§ **TASK STATEMENT**
Which of the lines below include the word "Bundle"? Pull each one out.

*** DATA FOR THIS TASK ***

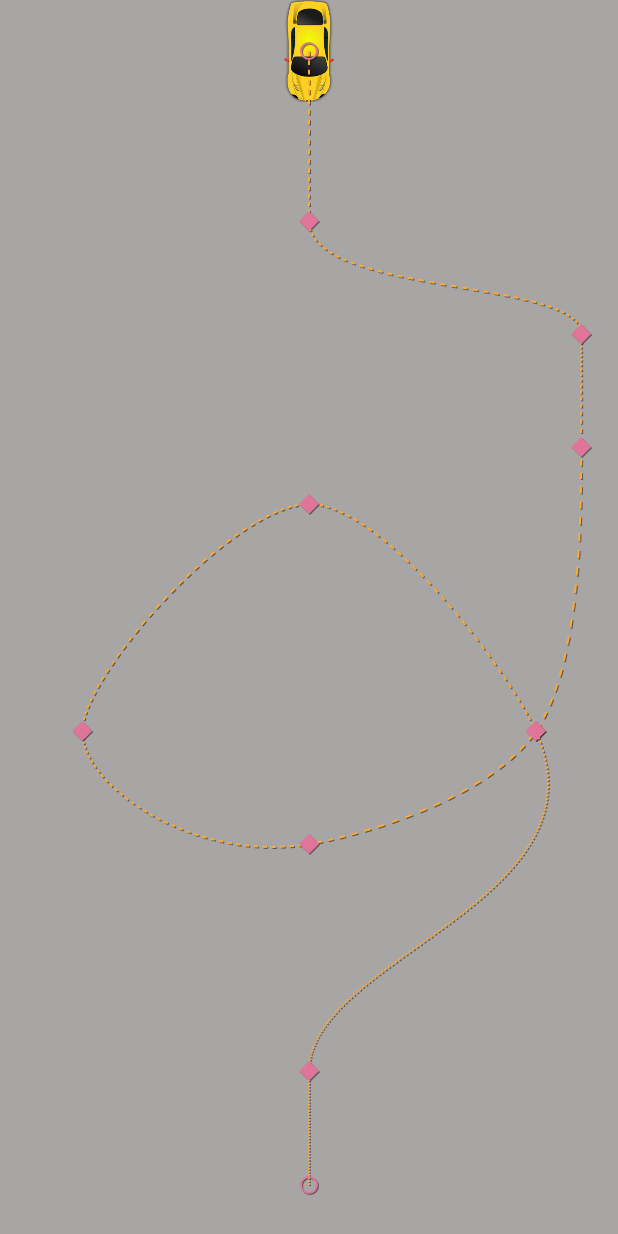
After one commit to GromZDev/AndroidLessons_LastModule, an Android app: the layout fragment_car_riding.xml on its own in the app's theme, with its tools: preview values and no code run, on a phone screen of 412 x 824 dp. The commit adds this screen. Run offline under Robolectric (Android 15) with nearby library versions, the phone set to English and light mode, and no system bars.

Commit message:
По клику на машину она едет по заданной траектории.

```diff
--- /dev/null
+++ b/app/src/main/java/q4/mapsapp/CarRidingFragment.kt
@@ -0,0 +1,32 @@
+package q4.mapsapp
+
+import android.os.Bundle
+import android.view.LayoutInflater
+import android.view.View
+import android.view.ViewGroup
+import androidx.fragment.app.Fragment
+import q4.mapsapp.databinding.FragmentCarRidingBinding
+
+class CarRidingFragment : Fragment() {
+
+    companion object {
+        fun newInstance() = CarRidingFragment()
+    }
+
+    private var _binding: FragmentCarRidingBinding? = null
+    private val binding get() = _binding!!
+
+    override fun onCreateView(
+        inflater: LayoutInflater,
+        container: ViewGroup?,
+        savedInstanceState: Bundle?
+    ): View {
+        _binding = FragmentCarRidingBinding.inflate(inflater, container, false)
+        return binding.root
+    }
+
+    override fun onDestroyView() {
+        super.onDestroyView()
+        _binding = null
+    }
+}
--- a/app/src/main/java/q4/mapsapp/MainActivity.kt
+++ b/app/src/main/java/q4/mapsapp/MainActivity.kt
@@ -7,5 +7,15 @@ class MainActivity : AppCompatActivity() {
     override fun onCreate(savedInstanceState: Bundle?) {
         super.onCreate(savedInstanceState)
         setContentView(R.layout.activity_main)
+
+        savedInstanceState.let {
+            supportFragmentManager
+                .beginTransaction()
+                .replace(
+                    R.id.fragment_container,
+                    CarRidingFragment.newInstance()
+                )
+                .commit()
+        }
     }
 }
--- a/app/src/main/res/layout/activity_main.xml
+++ b/app/src/main/res/layout/activity_main.xml
@@ -6,13 +6,12 @@
     android:layout_height="match_parent"
     tools:context=".MainActivity">
 
-    <TextView
-        android:layout_width="wrap_content"
-        android:layout_height="wrap_content"
-        android:text="Hello World!"
-        app:layout_constraintBottom_toBottomOf="parent"
-        app:layout_constraintLeft_toLeftOf="parent"
-        app:layout_constraintRight_toRightOf="parent"
+    <FrameLayout
+        android:id="@+id/fragment_container"
+        android:layout_width="match_parent"
+        android:layout_height="match_parent"
+        app:layout_constraintEnd_toEndOf="parent"
+        app:layout_constraintStart_toStartOf="parent"
         app:layout_constraintTop_toTopOf="parent" />
 
 </androidx.constraintlayout.widget.ConstraintLayout>
--- /dev/null
+++ b/app/src/main/res/layout/fragment_car_riding.xml
@@ -0,0 +1,18 @@
+<androidx.constraintlayout.motion.widget.MotionLayout xmlns:android="http://schemas.android.com/apk/res/android"
+    xmlns:app="http://schemas.android.com/apk/res-auto"
+    android:id="@+id/film_details_fragment"
+    android:layout_width="match_parent"
+    android:layout_height="match_parent"
+    android:background="@color/main_bg"
+    android:orientation="vertical"
+    app:showPaths="true"
+    app:layoutDescription="@xml/fragment_car_riding_scene">
+
+    <androidx.constraintlayout.utils.widget.ImageFilterView
+        android:id="@+id/myCar"
+        android:layout_width="wrap_content"
+        android:layout_height="wrap_content"
+        android:src="@drawable/ic_car"
+        app:altSrc="@drawable/ic_car" />
+
+</androidx.constraintlayout.motion.widget.MotionLayout>
--- a/app/src/main/res/values/colors.xml
+++ b/app/src/main/res/values/colors.xml
@@ -7,4 +7,6 @@
     <color name="teal_700">#FF018786</color>
     <color name="black">#FF000000</color>
     <color name="white">#FFFFFFFF</color>
+
+    <color name="main_bg">#A8A5A5</color>
 </resources>
--- /dev/null
+++ b/app/src/main/res/xml/fragment_car_riding_scene.xml
@@ -0,0 +1,170 @@
+<?xml version="1.0" encoding="utf-8"?>
+<MotionScene xmlns:android="http://schemas.android.com/apk/res/android"
+    xmlns:motion="http://schemas.android.com/apk/res-auto">
+
+    <Transition
+        motion:constraintSetEnd="@+id/end"
+        android:rotation="0"
+        motion:constraintSetStart="@id/start"
+        motion:duration="12000">
+
+        <OnClick
+            motion:clickAction="toggle"
+            motion:targetId="@id/myCar" />
+
+        <KeyFrameSet>
+
+            <KeyPosition
+                motion:framePosition="5"
+                motion:keyPositionType="pathRelative"
+                motion:motionTarget="@id/myCar"
+                motion:percentX="0.15"
+                motion:percentY="0" />
+            <KeyAttribute
+                android:rotation="0"
+                motion:framePosition="5"
+                motion:motionTarget="@id/myCar" />
+            <KeyAttribute
+                android:rotation="-110"
+                motion:framePosition="9"
+                motion:motionTarget="@id/myCar" />
+
+            <KeyPosition
+                motion:framePosition="15"
+                motion:keyPositionType="pathRelative"
+                motion:motionTarget="@id/myCar"
+                motion:percentX="0.25"
+                motion:percentY="-0.24" />
+            <KeyAttribute
+                android:rotation="0"
+                motion:framePosition="15"
+                motion:motionTarget="@id/myCar" />
+            <KeyAttribute
+                android:rotation="40"
+                motion:framePosition="18"
+                motion:motionTarget="@id/myCar" />
+
+            <KeyPosition
+                motion:framePosition="20"
+                motion:keyPositionType="pathRelative"
+                motion:motionTarget="@id/myCar"
+                motion:percentX="0.35"
+                motion:percentY="-0.24" />
+            <KeyAttribute
+                android:rotation="40"
+                motion:framePosition="20"
+                motion:motionTarget="@id/myCar" />
+
+            <KeyPosition
+                motion:framePosition="25"
+                motion:keyPositionType="pathRelative"
+                motion:motionTarget="@id/myCar"
+                motion:percentX="0.6"
+                motion:percentY="-0.2" />
+            <KeyAttribute
+                android:rotation="70"
+                motion:framePosition="25"
+                motion:motionTarget="@id/myCar" />
+
+            <KeyPosition
+                motion:framePosition="30"
+                motion:keyPositionType="pathRelative"
+                motion:motionTarget="@id/myCar"
+                motion:percentX="0.7"
+                motion:percentY="0" />
+            <KeyAttribute
+                android:rotation="120"
+                motion:framePosition="30"
+                motion:motionTarget="@id/myCar" />
+
+            <KeyPosition
+                motion:framePosition="40"
+                motion:keyPositionType="pathRelative"
+                motion:motionTarget="@id/myCar"
+                motion:percentX="0.6"
+                motion:percentY="0.2" />
+            <KeyAttribute
+                android:rotation="170"
+                motion:framePosition="40"
+                motion:motionTarget="@id/myCar" />
+
+            <KeyPosition
+                motion:framePosition="50"
+                motion:keyPositionType="pathRelative"
+                motion:motionTarget="@id/myCar"
+                motion:percentX="0.4"
+                motion:percentY="0" />
+            <KeyAttribute
+                android:rotation="300"
+                motion:framePosition="50"
+                motion:motionTarget="@id/myCar" />
+
+            <KeyPosition
+                motion:framePosition="60"
+                motion:keyPositionType="pathRelative"
+                motion:motionTarget="@id/myCar"
+                motion:percentX="0.6"
+                motion:percentY="-0.2" />
+            <KeyAttribute
+                android:rotation="360"
+                motion:framePosition="60"
+                motion:motionTarget="@id/myCar" />
+            <KeyAttribute
+                android:rotation="390"
+                motion:framePosition="80"
+                motion:motionTarget="@id/myCar" />
+
+            <KeyPosition
+                motion:framePosition="90"
+                motion:keyPositionType="pathRelative"
+                motion:motionTarget="@id/myCar"
+                motion:percentX="0.9"
+                motion:percentY="0" />
+            <KeyAttribute
+                android:rotation="260"
+                motion:framePosition="90"
+                motion:motionTarget="@id/myCar" />
+
+        </KeyFrameSet>
+
+    </Transition>
+
+    <ConstraintSet android:id="@+id/start">
+
+        <Constraint
+            android:id="@+id/myCar"
+            android:layout_width="68dp"
+            android:layout_height="68dp"
+            motion:layout_constraintEnd_toEndOf="parent"
+            motion:layout_constraintStart_toStartOf="parent"
+            motion:layout_constraintTop_toTopOf="parent">
+
+            <CustomAttribute
+                motion:attributeName="drive"
+                motion:customFloatValue="0" />
+
+        </Constraint>
+
+    </ConstraintSet>
+
+    <ConstraintSet android:id="@+id/end">
+
+        <Constraint
+            android:id="@id/myCar"
+            android:layout_width="68dp"
+            android:layout_height="68dp"
+            android:layout_marginStart="24dp"
+            android:layout_marginTop="4dp"
+            android:layout_marginEnd="24dp"
+            motion:layout_constraintBottom_toBottomOf="parent"
+            motion:layout_constraintEnd_toEndOf="parent"
+            motion:layout_constraintStart_toStartOf="parent">
+
+            <CustomAttribute
+                motion:attributeName="drive"
+                motion:customFloatValue="1" />
+
+        </Constraint>
+
+    </ConstraintSet>
+</MotionScene>
```
Also changed, not shown: app/src/main/res/drawable/ic_car.png (added).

*** End of DATA FOR THIS TASK ***

§ **WRITTEN ANSWER**
+import android.os.Bundle
+        savedInstanceState: Bundle?
     override fun onCreate(savedInstanceState: Bundle?) {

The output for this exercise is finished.